Patients on corticosteroids such as prednisolone often gain weight which may be very difficult to shift even on reducing the prednisolone. Steroids are known to upset cholesterol levels and blood sugar levels increasing the risk of diabetes. Furthermore, blood pressure may rise both with the steroids and associated weight gain.
We conducted a pilot study to test the effects of a standard calorie controlled diet, that is usually recommended from the dieticians department, compared to the low glycaemic index diet that is now a very established diet.
The principle of the low glycaemic index (GI) diet is that certain foods increase the blood sugar very rapidly as these sugar containing foods are easily digested. Thus low GI foods would include proteins such as fish and meat as well as vegetables and certain fruits such as strawberries. High GI foods would include any foods containing refined sugars such as biscuits, many breakfast cereals and sweets. Paradoxically dark chocolate which contains very little sugar may be taken in moderation. By keeping to low GI foods, weight loss can be achieved.
Our results showed that both diets were well tolerated by lupus patients on long term steroid tablets and both groups of patients lost significant amounts of weight ranging from 2 - 4 kg. Very few side effects were reported by the patients. One striking advantage of both diets was that severe tiredness improved significantly with the weight loss. One concern of the higher protein intake with the lower GI diet would be that cholesterol and blood pressure levels might be upset. However this was not the case and cholesterol levels remained the same as did blood pressure.
For patients on steroids who are finding it difficult to shift the weight gain it would seem reasonable to consider a low GI diet or a low carbohydrate diet.
In summary there are major benefits to losing weight in lupus - not least being the considerable improvements in tiredness that are such a major problem in patients with lupus. Keeping to a healthy weight will also minimise the risk to cardiovascular health that is increasingly important in lupus patients.
Other weight loss tips
- Keep a food diary, write down everything you eat, particularly at the start of a weight loss diet, it's easy to forget about the 'little added extras' that creep into your diet. A study in the Journal of the Academy of Nutrition and Dietetics showed that people who did this lost more weight (on average 6lbs) than people who didn't. There are now various apps that you can download to help keep track of your food & calorie intake.
- Eat before you go shopping, if you shop when hungry temptation is all around you. Take a list of what you need to purchase and stick to it. Don't buy or stock high calorie foods such as sweets and cakes as it will be difficult to resist them. The rest of your family don't really need them either, so buy plenty of fruit and vegetables to snack on instead.
- Get into a routine for eating, wherever possible eating at regular times during the day and start with a nutritious breakfast. Steroids can increase appetite so doing this may help control your appetite. Also, try to eat every 3 to 4 hours, adding healthy snacks if you need to.
- Use a smaller plate, a well known and useful diet tip. Also add plenty of vegetables to your meal, they're filling and lower calorie, if you eat them first by the time you get to the higher calorie foods you will already feel fuller.

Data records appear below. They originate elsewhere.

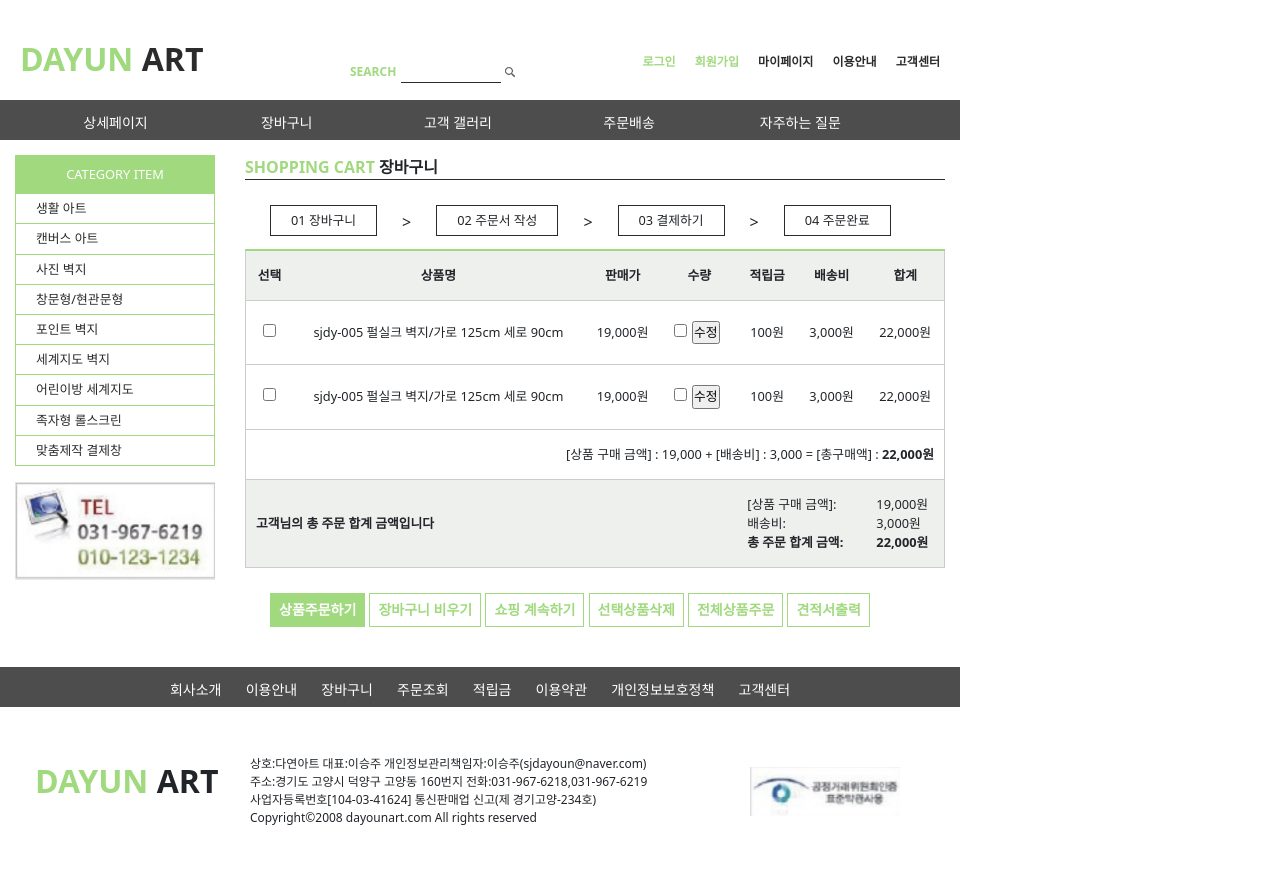
Repository: yeonddu/green_js
Page: pro01/public/bootstrap/cart.html
An editor plug-in stored every save of this project. The page is shown before and after the next save, followed by the edit.
The browser window is 1280 px wide. The pictures show the whole page.

Above is the page before, as saved 2022-12-27 06:17:33.

### pro01/public/bootstrap/cart.html
<!DOCTYPE html>
<html lang="ko">
<head>
<meta charset="utf-8">
<meta name="viewport" content="width=device-width, initial-scale=1">
<link rel="stylesheet" href="dayun.css">
<link rel="stylesheet" href="cart.css">
<link href="https://cdn.jsdelivr.net/npm/bootstrap@5.2.3/dist/css/bootstrap.min.css" rel="stylesheet">

<title>Insert title here</title>

</head>
<body>
 <header>
	 <div id="top">
	 	 	<div class="logo"><a href="#"><span class="brand">DAYUN</span> ART</a></div>
			<div id="search">
				<div id="search-title">SEARCH</div>
				<input id="search-input" type="search">
				<a href="#"><img src="images/glass.png"></a>
			</div>
			<div id="top-menu">
				<ul>
					<li><a class="brand" href="#">로그인</a></li>
					<li><a class="brand" href="#">회원가입</a></li>
					<li><a href="#">마이페이지</a></li>
					<li><a href="#">이용안내</a></li>
					<li><a href="#">고객센터</a></li>
				</ul>
			</div>
		 </div>
	 <div id="main-menu">
	 	<ul>
	 		<li><a href="#">상세페이지</a></li>
	 		<li><a href="#">장바구니</a></li>
	 		<li><a href="#">고객 갤러리</a></li>
	 		<li><a href="#">주문배송</a></li>
	 		<li><a href="#">자주하는 질문</a></li>
	 	</ul>
	 </div>
</header>
<section>
	<div id="cont-left">
		<div id="cate">
			<div id="cate-title">CATEGORY ITEM</div>
			<ul>
			<li><a href="#">생활 아트</a></li>
			<li><a href="#">캔버스 아트</a></li>
			<li><a href="#">사진 벽지</a></li>
			<li><a href="#">창문형/현관문형</a></li>
			<li><a href="#">포인트 벽지</a></li>
			<li><a href="#">세계지도 벽지</a></li>
			<li><a href="#">어린이방 세계지도</a></li>
			<li><a href="#">족자형 롤스크린</a></li>
			<li><a href="#">맞춤제작 결제창</a></li>
			</ul>
		</div>

		<div id="tel">
			<img src="images/tel.png" alt="tel">
		</div>
	</div>
	<div id="cont-right">
		<div id="cart">
			<div id="box1" >
			<div id="cart-title"><span class="brand">SHOPPING CART</span> 장바구니</div>
			</div>
			<div id="box2">
				<div class="box2-item1">01 장바구니</div>
				<div class="box2-item2">></div>
				<div class="box2-item1">02 주문서 작성</div>
				<div class="box2-item2">></div>
				<div class="box2-item1">03 결제하기</div>
				<div class="box2-item2">></div>
				<div class="box2-item1">04 주문완료</div>
			</div>
			<div id="box3">
				<table>
					<thead>
					<tr>
						<th>선택</th>
						<th>상품명</th>
						<th>판매가</th>
						<th>수량</th>
						<th>적립금</th>
						<th>배송비</th>
						<th>합계</th>
					</tr>
					</thead>
					<tbody>
					<tr>
						<td><input type="checkbox" ></td>
						<td>sjdy-005 펄실크 벽지/가로 125cm 세로 90cm</td>
						<td>19,000원</td>
						<td><input type="checkbox"><input type="button" value="수정"></td>
						<td>100원</td>
						<td>3,000원</td>
						<td>22,000원</td>
					</tr>
					<tr>
						<td><input type="checkbox" ></td>
						<td>sjdy-005 펄실크 벽지/가로 125cm 세로 90cm</td>
						<td>19,000원</td>
						<td><input type="checkbox"><input type="button" value="수정"></td>
						<td>100원</td>
						<td>3,000원</td>
						<td>22,000원</td>
					</tr>
					<tr>
						<td colspan="7">[상품 구매 금액] : 19,000 + [배송비] : 3,000 = [총구매액] : <b>22,000원</b></td>
					</tr>

					</tbody>
					<tfoot>
						<tr>
							<td colspan="4"><b>고객님의 총 주문 합계 금액입니다</b></td>
							<td colspan="2">[상품 구매 금액]:<br>
							배송비:<br>
							<b>총 주문 합계 금액:</b><br>
							</td>
							<td>19,000원<br>
							3,000원<br>
							<b>22,000원</b><br>
							</td>
						</tr>
					</tfoot>
				</table>
			</div>
			<div id="box4">
				<div class="box4-item1"><a href="#">상품주문하기</a></div>
				<div class="box4-item2"><a href="#">장바구니 비우기</a></div>
				<div class="box4-item2"><a href="#">쇼핑 계속하기</a></div>
				<div class="box4-item2"><a href="#">선택상품삭제</a></div>
				<div class="box4-item2"><a href="#">전체상품주문</a></div>
				<div class="box4-item2"><a href="#">견적서출력</a></div>
			</div>
		</div>
	</div>
		<div id="bottom-menu">
	 	<ul>
	 		<li><a href="#">회사소개</a></li>
	 		<li><a href="#">이용안내</a></li>
	 		<li><a href="#">장바구니</a></li>
	 		<li><a href="#">주문조회</a></li>
	 		<li><a href="#">적립금</a></li>
	 		<li><a href="#">이용약관</a></li>
	 		<li><a href="#">개인정보보호정책</a></li>
	 		<li><a href="#">고객센터</a></li>
	 	</ul>
	 </div>
</section>
<footer>
	<div class="logo"><span class="brand">DAYUN</span> ART</div>
	<div id="item2">상호:다연아트 대표:이승주 개인정보관리책임자:이승주(sjdayoun@naver.com)<br>
		주소:경기도 고양시 덕양구 고양동 160번지 전화:031-967-6218,031-967-6219<br>
		사업자등록번호[104-03-41624] 통신판매업 신고(제 경기고양-234호)<br>
		Copyright©2008 dayounart.com All rights reserved
	</div>
	<img src="images/certi.png" alt="공정거래위원회인증표준약관사용">
</footer>
</body>
</html>

### pro01/public/bootstrap/dayun.css
@charset "EUC-KR";

* {
	margin:0;
	padding:0;
}

body {
	background:#F0F0F0;
	width:960px;
}
.brand {
	color:#A0D97E;
}

header a {
	text-decoration:none;
	color:#2B2B2B;
}
header #top {
	height:100px;
	position:relative;
}
header .logo {
	font-size:2em;
	position:relative;
	top:35px;
	left:20px;
	font-weight:bold;
}

header #search {
	position:relative;
	top:10px;
	left:350px;
	display:block;
	float:left;
	color:#A0D97E;
}

header #search-title {
	display:inline-block;
	font-size:12px;
	font-weight:bold;
}

header #search-input {
	border:none;
	border-bottom:1px solid #2B2B2B;
	background:none;
	width:100px;
}

header #top-menu {
	position:relative;
	float:right;
	margin: 0 10px;
}
header #top-menu ul li{
	display:inline-block;
	font-size:12px;
	margin-right:5px;
	padding:5px;
	font-weight:bold;
}

header #main-menu {
	height:40px;
	background:#4D4D4D;
	justify-content:center;
}

header #main-menu ul li {
	list-style:none;
	display:inline-block;
	width:18%;
	padding:10px;
	text-align:center;

}
header #main-menu a {
	color:white;
	font-size:14px;
}



section #bottom-menu {
	position:relative;
	clear:both;
	height:40px;
	background:#4D4D4D;

}

#bottom-menu ul {
	padding:10px;
	text-align:center;
}

section #bottom-menu ul li {
	display:inline-block;
	list-style:none;

}
section #bottom-menu a {
	color:white;
	text-decoration:none;
	font-size:14px;
	padding:10px;
}

footer .logo {
	font-size:2em;
	position:relative;
	top:50px;
	left:35px;
	font-weight:bold;
}

footer #item2 {
	position:relative;
	top:0px;
	left:250px;
	font-size:12px;
}

footer img {
	position:relative;
	left:750px;
	top:-60px;
	width:150px;
}

### pro01/public/bootstrap/cart.css
@charset "EUC-KR";

section #cont-left {
	float:left;
	margin:10px;
	padding:5px;
}

section #cate #cate-title {
	background:#A0D97E;
	color:white;
	width:200px;
	margin:0;
	padding:10px 5px;
}

section #cate-title {
	text-align:center;
	font-size:0.8em;
}

section #cate ul {
	padding:0;
}
section #cate li {
	border :1px solid #A0D97E;
	border-top:none;
	list-style:none;
	width:200px;
	padding:5px 5px 5px 20px;
	font-size:0.8em;
}

section #cate a {
	text-decoration:none;
	color:#2B2B2B;
}

section #tel img {
	width:200px;
}
section #cont-right {
	float:left;
	margin:10px;
	padding:5px;
}

section #cart {
	width:700px;

}

section #cart-title {
	font-weight:bold;
	border-bottom: 1px solid #2B2B2B;
}

section #box2 {
	margin: 15px;
}

section #box2 .box2-item1 {
	float:left;
	margin:10px;
	padding:5px 20px;
	border:1px solid #2B2B2B;
	font-size:0.8em;
}
section #box2 .box2-item2 {
	float:left;
	margin:10px;
	padding:5px 5px;
}

section table {
	border:1px solid #ccc;
	font-size:0.8em;
	text-align:center;
	width:700px;
}

section table thead {
	border-top:2px solid #A0D97E;
	background:#EEF0ED;
}

section table tr {
	border:1px solid #ccc;
}

section table th, td {
	padding: 15px 10px;
}

section table tr input:nth-child(2) {
	margin:5px;
}

section table tr:nth-child(3) {
	text-align:right;
}

section table tfoot {
	background:#EEF0ED;
}

section table tfoot td {
	text-align:left;
}
section table tfoot>td:nth-child(2){
	text-align:right;
}
section #box4 {
	margin:25px;
}
section #box4 .box4-item1, .box4-item2 {
	display:inline-block;
	border:1px solid #A0D97E;
	padding:5px 8px;
	font-size:0.8em;
}

section #box4 .box4-item1 {
	background:#A0D97E;
}

section #box4 .box4-item1 a {
	text-decoration:none;
	font-weight:bold;
	font-size:14px;
	color:white;
}
section #box4 .box4-item2 a{
		text-decoration:none;
	font-weight:bold;
	font-size:14px;
	color:#A0D97E;
}

After the next save:
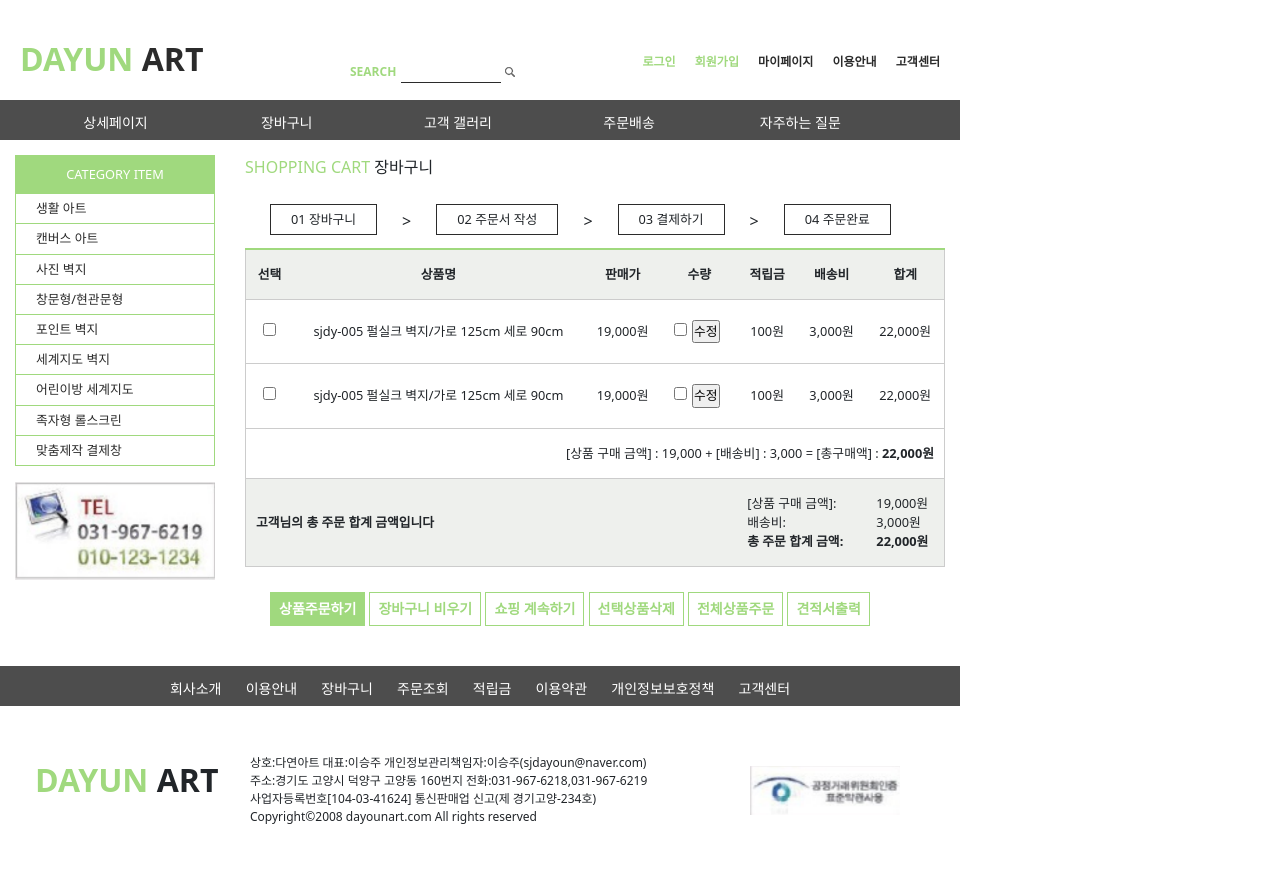
Saved 17 s later.
--- a/pro01/public/bootstrap/cart.html
+++ b/pro01/public/bootstrap/cart.html
@@ -63,7 +63,7 @@
 	<div id="cont-right">
 		<div id="cart">
 			<div id="box1" >
-			<div id="cart-title"><span class="brand">SHOPPING CART</span> 장바구니</div>
+			<div class="cart-title"><span class="brand">SHOPPING CART</span> 장바구니</div>
 			</div>
 			<div id="box2">
 				<div class="box2-item1">01 장바구니</div>

After the save that followed:
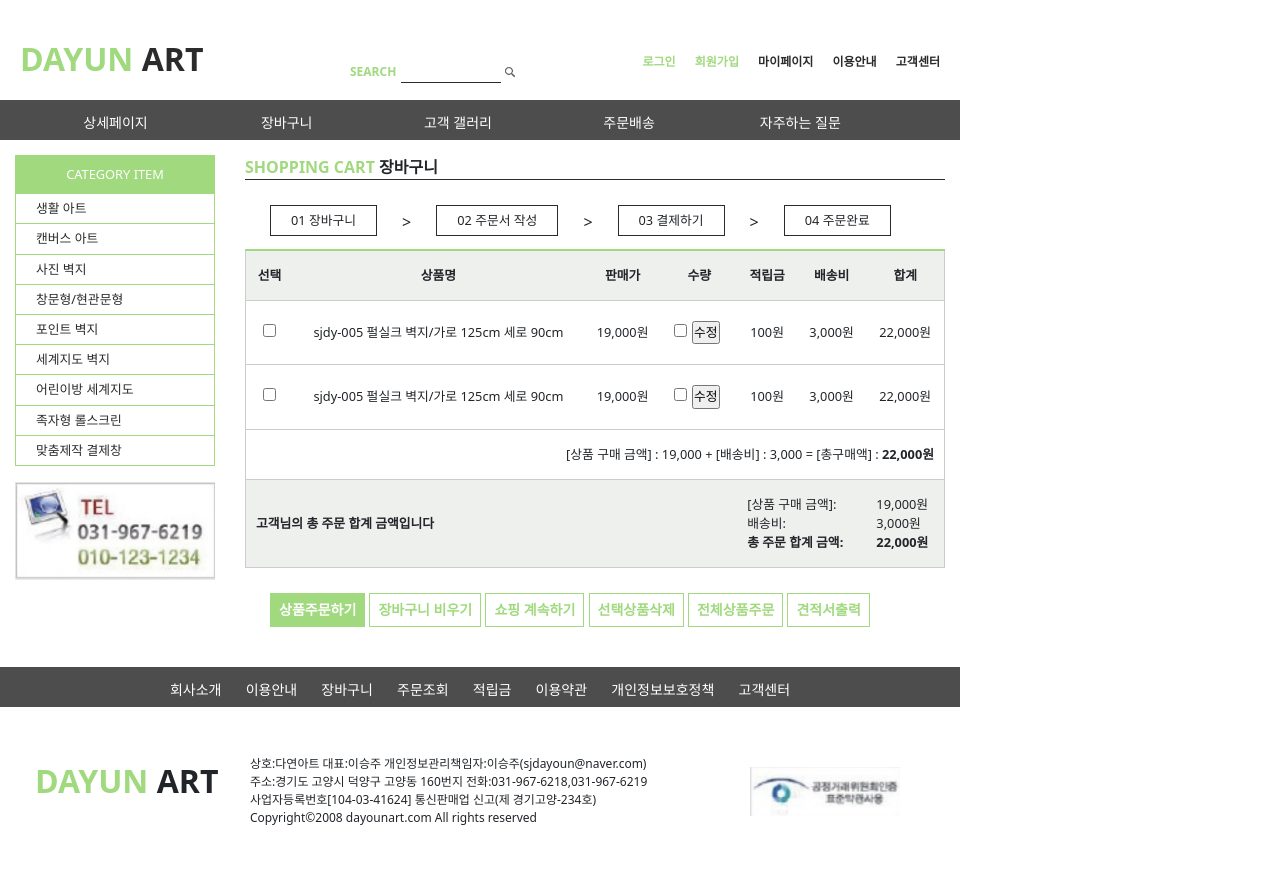
Saved 2 s later.
--- a/pro01/public/bootstrap/cart.css
+++ b/pro01/public/bootstrap/cart.css
@@ -50,7 +50,7 @@ section #cart {
 
 }
 
-section #cart-title {
+section .cart-title {
 	font-weight:bold;
 	border-bottom: 1px solid #2B2B2B;
 }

- If you feel hungry try a glass of water, thirst is often mistaken for hunger pangs. Also ensure you drink plenty of water. Also are you really hungry? Try the 'apple test 'if you're not hungry enough to eat a whole apple', then you're not actually hungry.
- Get moving. Any form of exercise will help your metabolism. Click here for our article on exercise with lupus.